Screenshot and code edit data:
'''
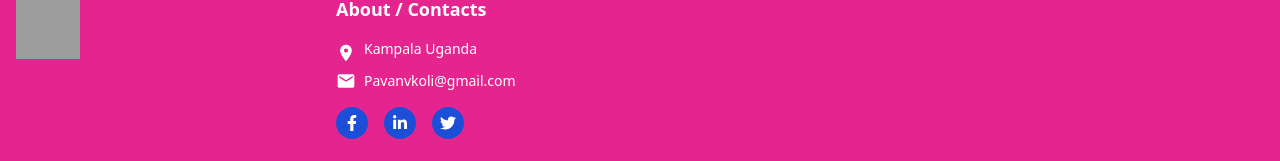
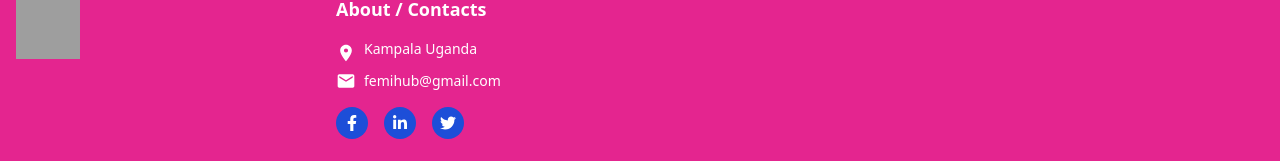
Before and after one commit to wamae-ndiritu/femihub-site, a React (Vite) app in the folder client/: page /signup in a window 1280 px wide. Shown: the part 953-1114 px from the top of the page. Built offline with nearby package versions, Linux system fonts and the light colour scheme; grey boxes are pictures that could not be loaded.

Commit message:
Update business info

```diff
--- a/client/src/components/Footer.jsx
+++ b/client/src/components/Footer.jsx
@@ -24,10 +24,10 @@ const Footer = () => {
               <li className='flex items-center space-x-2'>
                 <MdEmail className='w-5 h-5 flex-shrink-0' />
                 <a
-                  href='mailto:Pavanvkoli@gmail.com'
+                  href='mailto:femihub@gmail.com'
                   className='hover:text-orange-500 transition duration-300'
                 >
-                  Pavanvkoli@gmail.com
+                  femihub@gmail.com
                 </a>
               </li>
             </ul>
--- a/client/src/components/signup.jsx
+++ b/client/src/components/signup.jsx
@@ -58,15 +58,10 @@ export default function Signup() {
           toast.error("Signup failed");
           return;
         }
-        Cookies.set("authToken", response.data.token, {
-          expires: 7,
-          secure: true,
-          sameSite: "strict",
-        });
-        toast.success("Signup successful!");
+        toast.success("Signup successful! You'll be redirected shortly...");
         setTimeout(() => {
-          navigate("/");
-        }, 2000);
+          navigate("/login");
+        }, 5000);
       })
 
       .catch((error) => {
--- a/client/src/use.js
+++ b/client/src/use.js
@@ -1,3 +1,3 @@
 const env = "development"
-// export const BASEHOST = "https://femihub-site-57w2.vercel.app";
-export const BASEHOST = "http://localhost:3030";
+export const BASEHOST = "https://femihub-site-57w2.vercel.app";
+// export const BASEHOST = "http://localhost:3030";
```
'''
§ What is being asked: Output all of the records exactly as they appear above, but not the pictures.

§ Exercise answer:
Before and after one commit to wamae-ndiritu/femihub-site, a React (Vite) app in the folder client/: page /signup in a window 1280 px wide. Shown: the part 953-1114 px from the top of the page. Built offline with nearby package versions, Linux system fonts and the light colour scheme; grey boxes are pictures that could not be loaded.

Commit message:
Update business info

```diff
--- a/client/src/components/Footer.jsx
+++ b/client/src/components/Footer.jsx
@@ -24,10 +24,10 @@ const Footer = () => {
               <li className='flex items-center space-x-2'>
                 <MdEmail className='w-5 h-5 flex-shrink-0' />
                 <a
-                  href='mailto:Pavanvkoli@gmail.com'
+                  href='mailto:femihub@gmail.com'
                   className='hover:text-orange-500 transition duration-300'
                 >
-                  Pavanvkoli@gmail.com
+                  femihub@gmail.com
                 </a>
               </li>
             </ul>
--- a/client/src/components/signup.jsx
+++ b/client/src/components/signup.jsx
@@ -58,15 +58,10 @@ export default function Signup() {
           toast.error("Signup failed");
           return;
         }
-        Cookies.set("authToken", response.data.token, {
-          expires: 7,
-          secure: true,
-          sameSite: "strict",
-        });
-        toast.success("Signup successful!");
+        toast.success("Signup successful! You'll be redirected shortly...");
         setTimeout(() => {
-          navigate("/");
-        }, 2000);
+          navigate("/login");
+        }, 5000);
       })
 
       .catch((error) => {
--- a/client/src/use.js
+++ b/client/src/use.js
@@ -1,3 +1,3 @@
 const env = "development"
-// export const BASEHOST = "https://femihub-site-57w2.vercel.app";
-export const BASEHOST = "http://localhost:3030";
+export const BASEHOST = "https://femihub-site-57w2.vercel.app";
+// export const BASEHOST = "http://localhost:3030";
```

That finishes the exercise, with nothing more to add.